**TASK GOAL**:
Output each line of the data below exactly, omitting any image.

**RECORDS PROVIDED**:
------------------------------

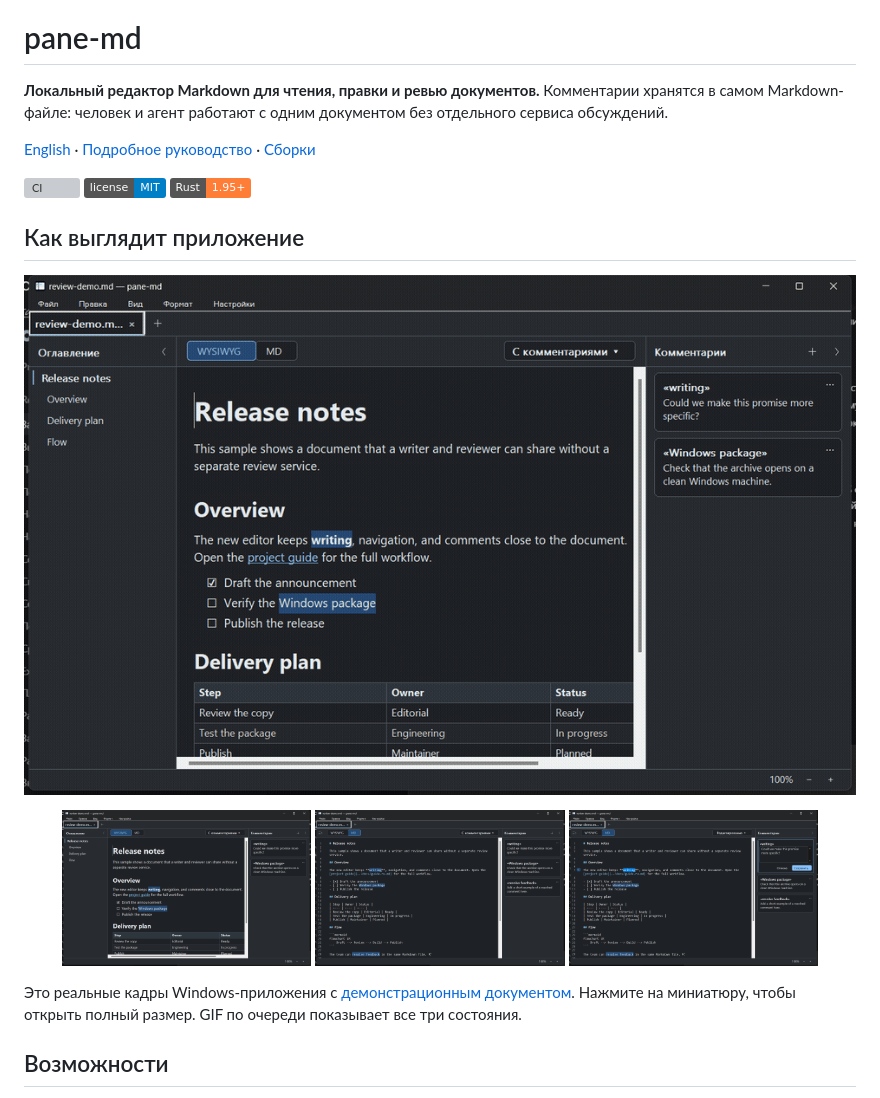
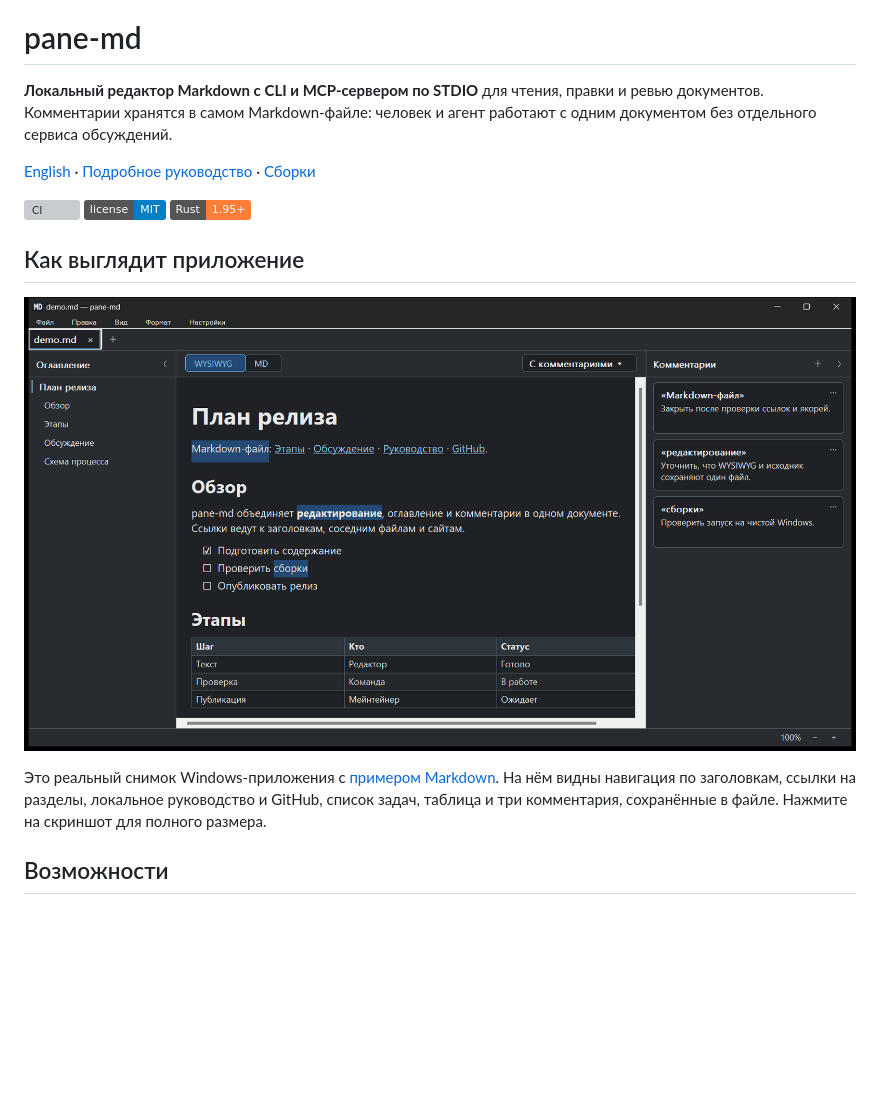
Before and after one commit to letya999/pane-md, a Markdown page: README.ru.md, the part around the change. Drawn GitHub-style; pictures changed too: docs/media/01-wysiwyg.png (deleted), docs/media/02-source.png (deleted), docs/media/03-comment-edit.png (deleted); badges without logos; blank space fills up the shorter version; grey boxes are pictures that could not be loaded.

Commit message:
Show one real pane-md demo screenshot

```diff
--- a/README.ru.md
+++ b/README.ru.md
@@ -2,7 +2,7 @@
 
 # pane-md
 
-**Локальный редактор Markdown для чтения, правки и ревью документов.** Комментарии хранятся в самом Markdown-файле: человек и агент работают с одним документом без отдельного сервиса обсуждений.
+**Локальный редактор Markdown с CLI и MCP-сервером по STDIO** для чтения, правки и ревью документов. Комментарии хранятся в самом Markdown-файле: человек и агент работают с одним документом без отдельного сервиса обсуждений.
 
 [English](README.md) · [Подробное руководство](docs/guide.ru.md) · [Сборки](https://github.com/letya999/pane-md/releases)
 
@@ -10,11 +10,9 @@
 
 ## Как выглядит приложение
 
-<p align="center"><img src="docs/media/tour.gif" width="960" alt="Смена трёх видов: WYSIWYG с оглавлением и комментариями, исходный Markdown и редактирование комментария"></p>
+<p align="center"><a href="docs/media/pane-md-demo.png"><img src="docs/media/pane-md-demo.png" width="100%" alt="pane-md в Windows: вкладки, оглавление, ссылки Markdown, список задач, таблица и три привязанных комментария"></a></p>
 
-<p align="center"><a href="docs/media/01-wysiwyg.png"><img src="docs/media/01-wysiwyg.png" width="30%" alt="WYSIWYG с оглавлением и комментариями"></a> <a href="docs/media/02-source.png"><img src="docs/media/02-source.png" width="30%" alt="Исходный Markdown с комментариями"></a> <a href="docs/media/03-comment-edit.png"><img src="docs/media/03-comment-edit.png" width="30%" alt="Редактирование комментария в исходном Markdown"></a></p>
-
-Это реальные кадры Windows-приложения с [демонстрационным документом](examples/review-demo.md). Нажмите на миниатюру, чтобы открыть полный размер. GIF по очереди показывает все три состояния.
+Это реальный снимок Windows-приложения с [примером Markdown](examples/demo.md). На нём видны навигация по заголовкам, ссылки на разделы, локальное руководство и GitHub, список задач, таблица и три комментария, сохранённые в файле. Нажмите на скриншот для полного размера.
 
 ## Возможности
 
```
Also changed, not shown: README.md (+3 -5 lines), docs/CHANGELOG.md (+6 -0 lines), examples/demo.md (added, +34 -0 lines), examples/review-demo.md (deleted, +0 -32 lines), 5 other files.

------------------------------

**TASK RESULT**:
Before and after one commit to letya999/pane-md, a Markdown page: README.ru.md, the part around the change. Drawn GitHub-style; pictures changed too: docs/media/01-wysiwyg.png (deleted), docs/media/02-source.png (deleted), docs/media/03-comment-edit.png (deleted); badges without logos; blank space fills up the shorter version; grey boxes are pictures that could not be loaded.

Commit message:
Show one real pane-md demo screenshot

```diff
--- a/README.ru.md
+++ b/README.ru.md
@@ -2,7 +2,7 @@
 
 # pane-md
 
-**Локальный редактор Markdown для чтения, правки и ревью документов.** Комментарии хранятся в самом Markdown-файле: человек и агент работают с одним документом без отдельного сервиса обсуждений.
+**Локальный редактор Markdown с CLI и MCP-сервером по STDIO** для чтения, правки и ревью документов. Комментарии хранятся в самом Markdown-файле: человек и агент работают с одним документом без отдельного сервиса обсуждений.
 
 [English](README.md) · [Подробное руководство](docs/guide.ru.md) · [Сборки](https://github.com/letya999/pane-md/releases)
 
@@ -10,11 +10,9 @@
 
 ## Как выглядит приложение
 
-<p align="center"><img src="docs/media/tour.gif" width="960" alt="Смена трёх видов: WYSIWYG с оглавлением и комментариями, исходный Markdown и редактирование комментария"></p>
+<p align="center"><a href="docs/media/pane-md-demo.png"><img src="docs/media/pane-md-demo.png" width="100%" alt="pane-md в Windows: вкладки, оглавление, ссылки Markdown, список задач, таблица и три привязанных комментария"></a></p>
 
-<p align="center"><a href="docs/media/01-wysiwyg.png"><img src="docs/media/01-wysiwyg.png" width="30%" alt="WYSIWYG с оглавлением и комментариями"></a> <a href="docs/media/02-source.png"><img src="docs/media/02-source.png" width="30%" alt="Исходный Markdown с комментариями"></a> <a href="docs/media/03-comment-edit.png"><img src="docs/media/03-comment-edit.png" width="30%" alt="Редактирование комментария в исходном Markdown"></a></p>
-
-Это реальные кадры Windows-приложения с [демонстрационным документом](examples/review-demo.md). Нажмите на миниатюру, чтобы открыть полный размер. GIF по очереди показывает все три состояния.
+Это реальный снимок Windows-приложения с [примером Markdown](examples/demo.md). На нём видны навигация по заголовкам, ссылки на разделы, локальное руководство и GitHub, список задач, таблица и три комментария, сохранённые в файле. Нажмите на скриншот для полного размера.
 
 ## Возможности
 
```
Also changed, not shown: README.md (+3 -5 lines), docs/CHANGELOG.md (+6 -0 lines), examples/demo.md (added, +34 -0 lines), examples/review-demo.md (deleted, +0 -32 lines), 5 other files.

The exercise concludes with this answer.